Written by Edna Lake
Buddhism is different from many other religions in several ways. For example, there is no Buddhist god or creator. We have to accept full responsibility for our thoughts and actions and there is on question of redemption by another being, or remission of sin. There is, of course, moral behaviour, which brings good results, and bad behaviour which brings unhappy results, and, since Buddhists believe in rebirth, we can never escape such results.
For those of us who have been brought up in a Christian country, some of the teaching is hard to understand and some of the concepts which are given Pali names cannot be easily translated into English. I shall, very occasionally, use a Pali word, but hope to make its meaning clear. For example, the word “Dukkha” is often translated as “Suffering”, but this is only one of its meanings. It can also mean “Unsatisfactoriness, because of impermanence.”
The Buddha mentioned dukkha as the main problem of life, brought about by craving, and clinging, as well as ignorance. It is the first of the four noble truths which encapsulate the Buddha’s dhamma or teaching. These truths are – all forms of existence are unsatisfactory and subject to suffering. All suffering is produced by craving. The extinction of craving results in the extinction of rebirth and suffering. The Noble Eightfold Path indicates the way to bring about this extinction.
The ultimate aim is to experience Nibbana. This is no like going to heaven, or living in a state of perpetual joy. It has been compared to the blowing out of a candle flame. But more will be said about this later.
Buddhism is concerned with individual emancipation. The way forward is to follow the example of the Buddha himself, who made his discovery of the four noble truths by sitting in meditation and closely investigating his thoughts and feelings. Neither temples nor images are required, to follow the path, there are no prayers or hymns of praise, since the Buddha, though very exceptional, was still a human being.
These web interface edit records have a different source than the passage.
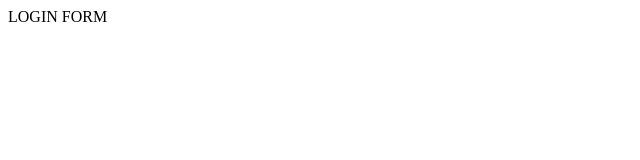
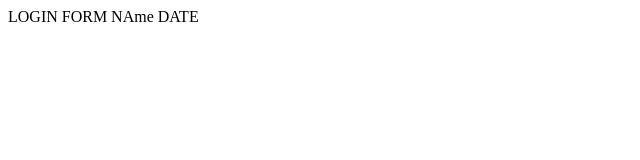
Before and after one commit to me-sathish/test, a plain HTML site: page login.html in a window 1280 px wide. Shown: the whole page, without its empty margins (0-640 px from the left). Drawn offline with Linux system fonts and the light colour scheme.

Commit message:
name added

```diff
--- a/login.html
+++ b/login.html
@@ -4,5 +4,7 @@
   </head>
   <body>
     LOGIN FORM
+    NAme
+    DATE
   </body>
 </html>
```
However, many devotees do find the Buddha images, the temples and the various chantings to be helpful in concentrating the mind.